-- Records provided follows --

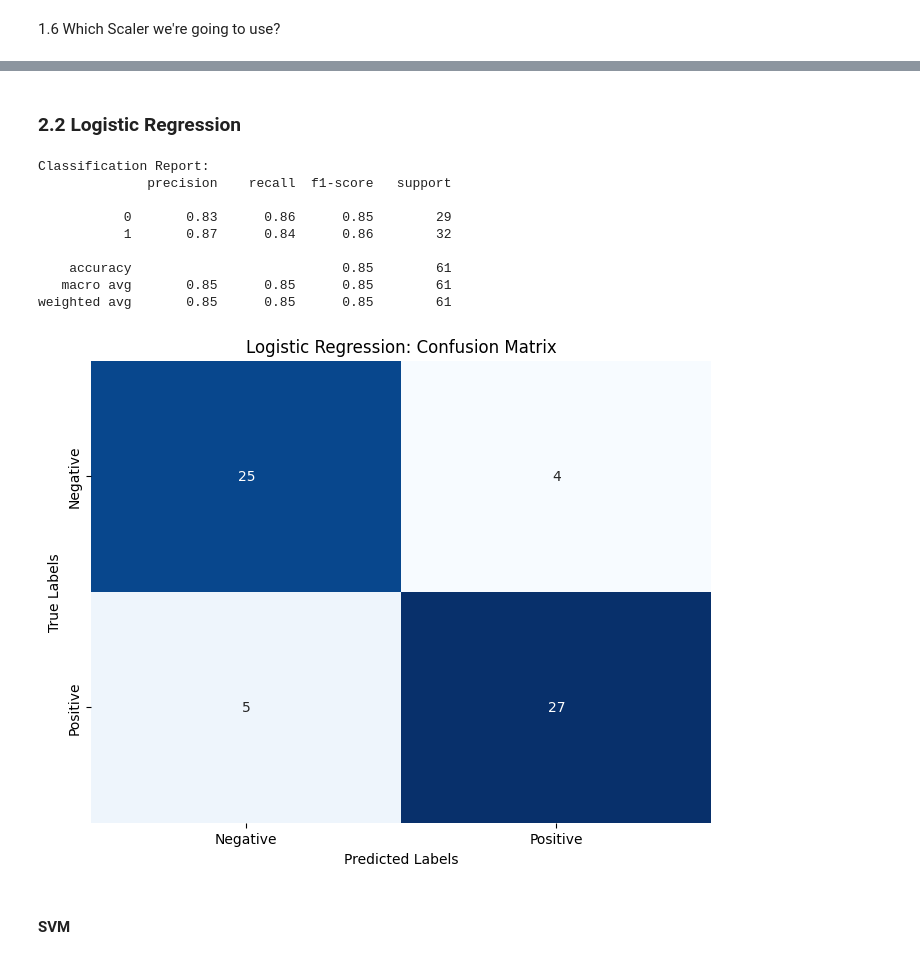
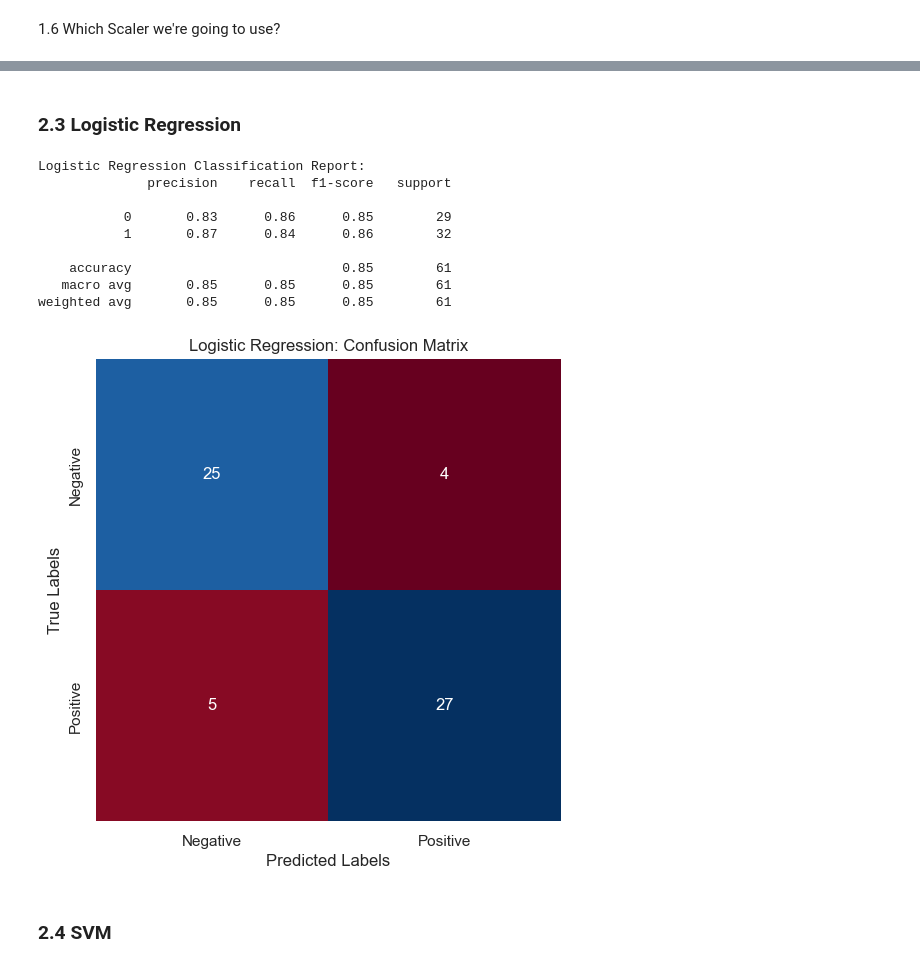
Before and after one commit to walachowska/Heart_Attack_Predictions, a Jupyter notebook: Heart_attack_prediction.ipynb, the cells around one changed output, grey strips where cells are left out. Saved outputs shown, nothing was run; the diff lists cells and outputs as text; code cells hidden in the pictures.

```diff
--- a/Heart_attack_prediction.ipynb
+++ b/Heart_attack_prediction.ipynb
@@ -269,0 +281,15 @@ weighted avg       0.89      0.89      0.89        61
+# %%
+nb_model = GaussianNB()
+nb_model.fit(X_train, y_train)
+y_pred = nb_model.predict(X_test)
+
+print("Naive Bayes Classification Report:")
+print(classification_report(y_test, y_pred))
+# Confusion matrix
+cm = confusion_matrix(y_test, y_pred)
+plt.figure(figsize=(6, 6))
+sns.heatmap(cm, annot=True, fmt="d", cmap="RdBu", cbar=False, xticklabels=["Negative", "Positive"], yticklabels=["Negative", "Positive"])
+plt.title('Naive Bayes: Confusion Matrix')
+plt.xlabel('Predicted Labels')
+plt.ylabel('True Labels')
+plt.show()
@@ -270,33 +307,31 @@ weighted avg       0.89      0.89      0.89        61
 # %% [markdown]
-### 2.2 Logistic Regression
+### 2.3 Logistic Regression
 # %%
 model = LogisticRegression(max_iter=1000)
 model.fit(X_train, y_train)
 y_pred = model.predict(X_test)
 
-# Ocena modelu
-print("Classification Report:")
+print("Logistic Regression Classification Report:")
 print(classification_report(y_test, y_pred))
-
+# Confusion matrix
 cm = confusion_matrix(y_test, y_pred)
-# Rysowanie confusion matrix
-plt.figure(figsize=(8, 6))  # Możesz dostosować rozmiar dla lepszej czytelności
-sns.heatmap(cm, annot=True, fmt="d", cmap="Blues", cbar=False, xticklabels=["Negative", "Positive"], yticklabels=["Negative", "Positive"])
+plt.figure(figsize=(6, 6))
+sns.heatmap(cm, annot=True, fmt="d", cmap="RdBu", cbar=False, xticklabels=["Negative", "Positive"], yticklabels=["Negative", "Positive"])
 plt.title('Logistic Regression: Confusion Matrix')
 plt.xlabel('Predicted Labels')
 plt.ylabel('True Labels')
 plt.show()
 # %% [output]
-Classification Report:
+Logistic Regression Classification Report:
               precision    recall  f1-score   support
 
            0       0.83      0.86      0.85        29
            1       0.87      0.84      0.86        32
 
     accuracy                           0.85        61
    macro avg       0.85      0.85      0.85        61
 weighted avg       0.85      0.85      0.85        61
-[figure, old version]
+[figure, new version]
 # %% [markdown]
-#### SVM
+### 2.4 SVM
 # %%
```
Also changed, not shown: parts of 20 cells of this notebook, 1 other file.
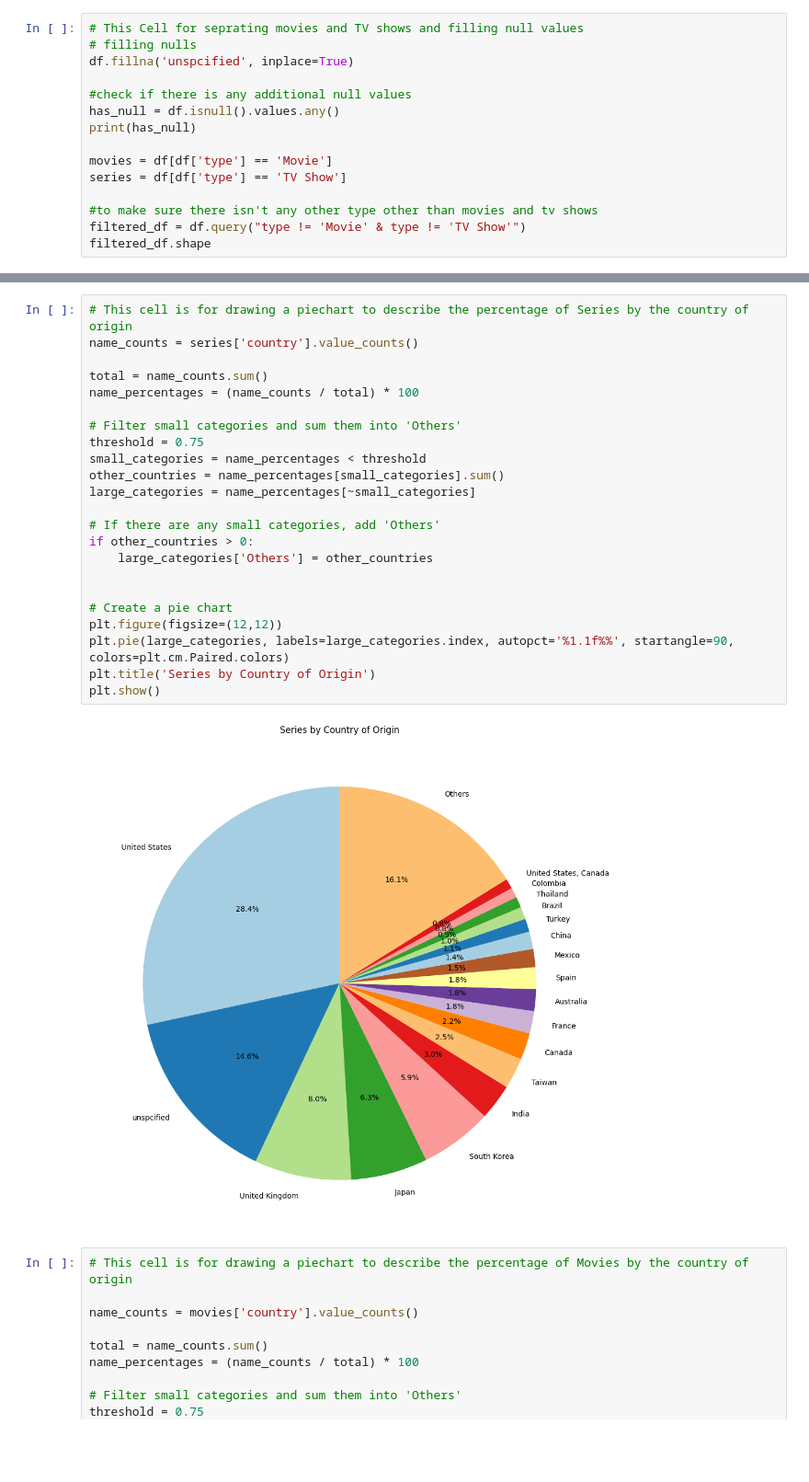
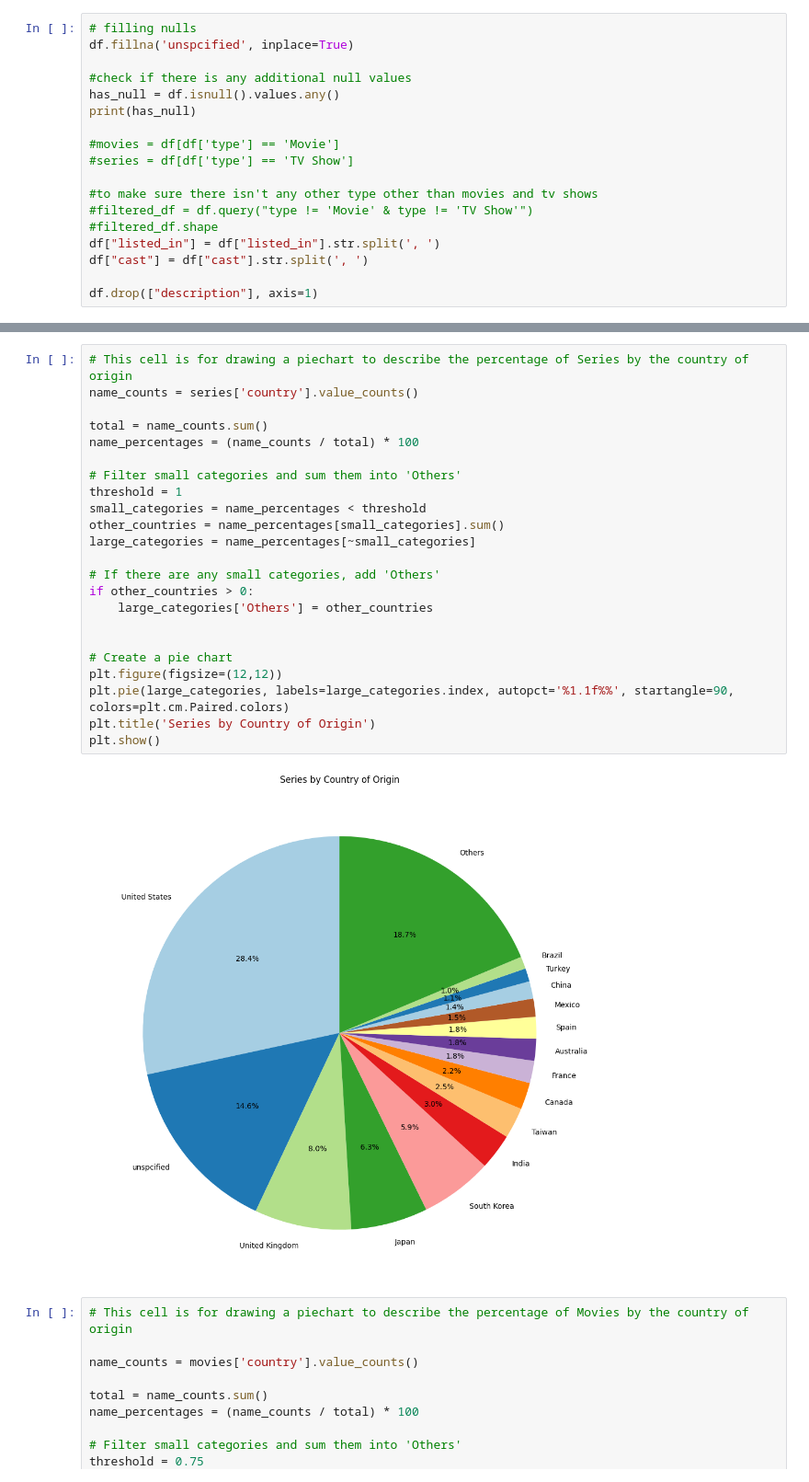
Before and after one commit to obadnew/netflix_titles.csv, a Jupyter notebook: Python_file.ipynb, the cells around one changed output, grey strips where cells are left out. Shown at 92% size. Saved outputs shown, nothing was run; the diff lists cells and outputs as text; blank space fills up the shorter version.

```diff
--- a/Python_file.ipynb
+++ b/Python_file.ipynb
@@ -24,5 +20,4 @@ Index(['type', 'title', 'director', 'cast', 'country', 'date_added',
 # %%
-# This Cell for seprating movies and TV shows and filling null values
 # filling nulls
 df.fillna('unspcified', inplace=True)
 
@@ -30,11 +25,15 @@ df.fillna('unspcified', inplace=True)
 has_null = df.isnull().values.any()
 print(has_null)
 
-movies = df[df['type'] == 'Movie']
-series = df[df['type'] == 'TV Show']
+#movies = df[df['type'] == 'Movie']
+#series = df[df['type'] == 'TV Show']
 
 #to make sure there isn't any other type other than movies and tv shows
-filtered_df = df.query("type != 'Movie' & type != 'TV Show'")
-filtered_df.shape
+#filtered_df = df.query("type != 'Movie' & type != 'TV Show'")
+#filtered_df.shape
+df["listed_in"] = df["listed_in"].str.split(', ')
+df["cast"] = df["cast"].str.split(', ')
+
+df.drop(["description"], axis=1)
 # %% [output]
 False
@@ -42,28 +123,28 @@ False
 # %%
 # This cell is for drawing a piechart to describe the percentage of Series by the country of origin
 name_counts = series['country'].value_counts()
 
 total = name_counts.sum()
 name_percentages = (name_counts / total) * 100
 
 # Filter small categories and sum them into 'Others'
-threshold = 0.75
+threshold = 1
 small_categories = name_percentages < threshold
 other_countries = name_percentages[small_categories].sum()
 large_categories = name_percentages[~small_categories]
 
 # If there are any small categories, add 'Others'
 if other_countries > 0:
     large_categories['Others'] = other_countries
 
 
 # Create a pie chart
 plt.figure(figsize=(12,12))
 plt.pie(large_categories, labels=large_categories.index, autopct='%1.1f%%', startangle=90, colors=plt.cm.Paired.colors)
 plt.title('Series by Country of Origin')
 plt.show()
 # %% [output]
-[figure, old version]
+[figure, new version]
 # %%
 # This cell is for drawing a piechart to describe the percentage of Movies by the country of origin
 
```
Also changed, not shown: parts of 11 cells of this notebook.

-- Records provided concluded --

▶ [Aim of the task]
Write out the records above in full and exactly, with no pictures.

▶ [Solution]
Before and after one commit to walachowska/Heart_Attack_Predictions, a Jupyter notebook: Heart_attack_prediction.ipynb, the cells around one changed output, grey strips where cells are left out. Saved outputs shown, nothing was run; the diff lists cells and outputs as text; code cells hidden in the pictures.

```diff
--- a/Heart_attack_prediction.ipynb
+++ b/Heart_attack_prediction.ipynb
@@ -269,0 +281,15 @@ weighted avg       0.89      0.89      0.89        61
+# %%
+nb_model = GaussianNB()
+nb_model.fit(X_train, y_train)
+y_pred = nb_model.predict(X_test)
+
+print("Naive Bayes Classification Report:")
+print(classification_report(y_test, y_pred))
+# Confusion matrix
+cm = confusion_matrix(y_test, y_pred)
+plt.figure(figsize=(6, 6))
+sns.heatmap(cm, annot=True, fmt="d", cmap="RdBu", cbar=False, xticklabels=["Negative", "Positive"], yticklabels=["Negative", "Positive"])
+plt.title('Naive Bayes: Confusion Matrix')
+plt.xlabel('Predicted Labels')
+plt.ylabel('True Labels')
+plt.show()
@@ -270,33 +307,31 @@ weighted avg       0.89      0.89      0.89        61
 # %% [markdown]
-### 2.2 Logistic Regression
+### 2.3 Logistic Regression
 # %%
 model = LogisticRegression(max_iter=1000)
 model.fit(X_train, y_train)
 y_pred = model.predict(X_test)
 
-# Ocena modelu
-print("Classification Report:")
+print("Logistic Regression Classification Report:")
 print(classification_report(y_test, y_pred))
-
+# Confusion matrix
 cm = confusion_matrix(y_test, y_pred)
-# Rysowanie confusion matrix
-plt.figure(figsize=(8, 6))  # Możesz dostosować rozmiar dla lepszej czytelności
-sns.heatmap(cm, annot=True, fmt="d", cmap="Blues", cbar=False, xticklabels=["Negative", "Positive"], yticklabels=["Negative", "Positive"])
+plt.figure(figsize=(6, 6))
+sns.heatmap(cm, annot=True, fmt="d", cmap="RdBu", cbar=False, xticklabels=["Negative", "Positive"], yticklabels=["Negative", "Positive"])
 plt.title('Logistic Regression: Confusion Matrix')
 plt.xlabel('Predicted Labels')
 plt.ylabel('True Labels')
 plt.show()
 # %% [output]
-Classification Report:
+Logistic Regression Classification Report:
               precision    recall  f1-score   support
 
            0       0.83      0.86      0.85        29
            1       0.87      0.84      0.86        32
 
     accuracy                           0.85        61
    macro avg       0.85      0.85      0.85        61
 weighted avg       0.85      0.85      0.85        61
-[figure, old version]
+[figure, new version]
 # %% [markdown]
-#### SVM
+### 2.4 SVM
 # %%
```
Also changed, not shown: parts of 20 cells of this notebook, 1 other file.
Before and after one commit to obadnew/netflix_titles.csv, a Jupyter notebook: Python_file.ipynb, the cells around one changed output, grey strips where cells are left out. Shown at 92% size. Saved outputs shown, nothing was run; the diff lists cells and outputs as text; blank space fills up the shorter version.

```diff
--- a/Python_file.ipynb
+++ b/Python_file.ipynb
@@ -24,5 +20,4 @@ Index(['type', 'title', 'director', 'cast', 'country', 'date_added',
 # %%
-# This Cell for seprating movies and TV shows and filling null values
 # filling nulls
 df.fillna('unspcified', inplace=True)
 
@@ -30,11 +25,15 @@ df.fillna('unspcified', inplace=True)
 has_null = df.isnull().values.any()
 print(has_null)
 
-movies = df[df['type'] == 'Movie']
-series = df[df['type'] == 'TV Show']
+#movies = df[df['type'] == 'Movie']
+#series = df[df['type'] == 'TV Show']
 
 #to make sure there isn't any other type other than movies and tv shows
-filtered_df = df.query("type != 'Movie' & type != 'TV Show'")
-filtered_df.shape
+#filtered_df = df.query("type != 'Movie' & type != 'TV Show'")
+#filtered_df.shape
+df["listed_in"] = df["listed_in"].str.split(', ')
+df["cast"] = df["cast"].str.split(', ')
+
+df.drop(["description"], axis=1)
 # %% [output]
 False
@@ -42,28 +123,28 @@ False
 # %%
 # This cell is for drawing a piechart to describe the percentage of Series by the country of origin
 name_counts = series['country'].value_counts()
 
 total = name_counts.sum()
 name_percentages = (name_counts / total) * 100
 
 # Filter small categories and sum them into 'Others'
-threshold = 0.75
+threshold = 1
 small_categories = name_percentages < threshold
 other_countries = name_percentages[small_categories].sum()
 large_categories = name_percentages[~small_categories]
 
 # If there are any small categories, add 'Others'
 if other_countries > 0:
     large_categories['Others'] = other_countries
 
 
 # Create a pie chart
 plt.figure(figsize=(12,12))
 plt.pie(large_categories, labels=large_categories.index, autopct='%1.1f%%', startangle=90, colors=plt.cm.Paired.colors)
 plt.title('Series by Country of Origin')
 plt.show()
 # %% [output]
-[figure, old version]
+[figure, new version]
 # %%
 # This cell is for drawing a piechart to describe the percentage of Movies by the country of origin
 
```
Also changed, not shown: parts of 11 cells of this notebook.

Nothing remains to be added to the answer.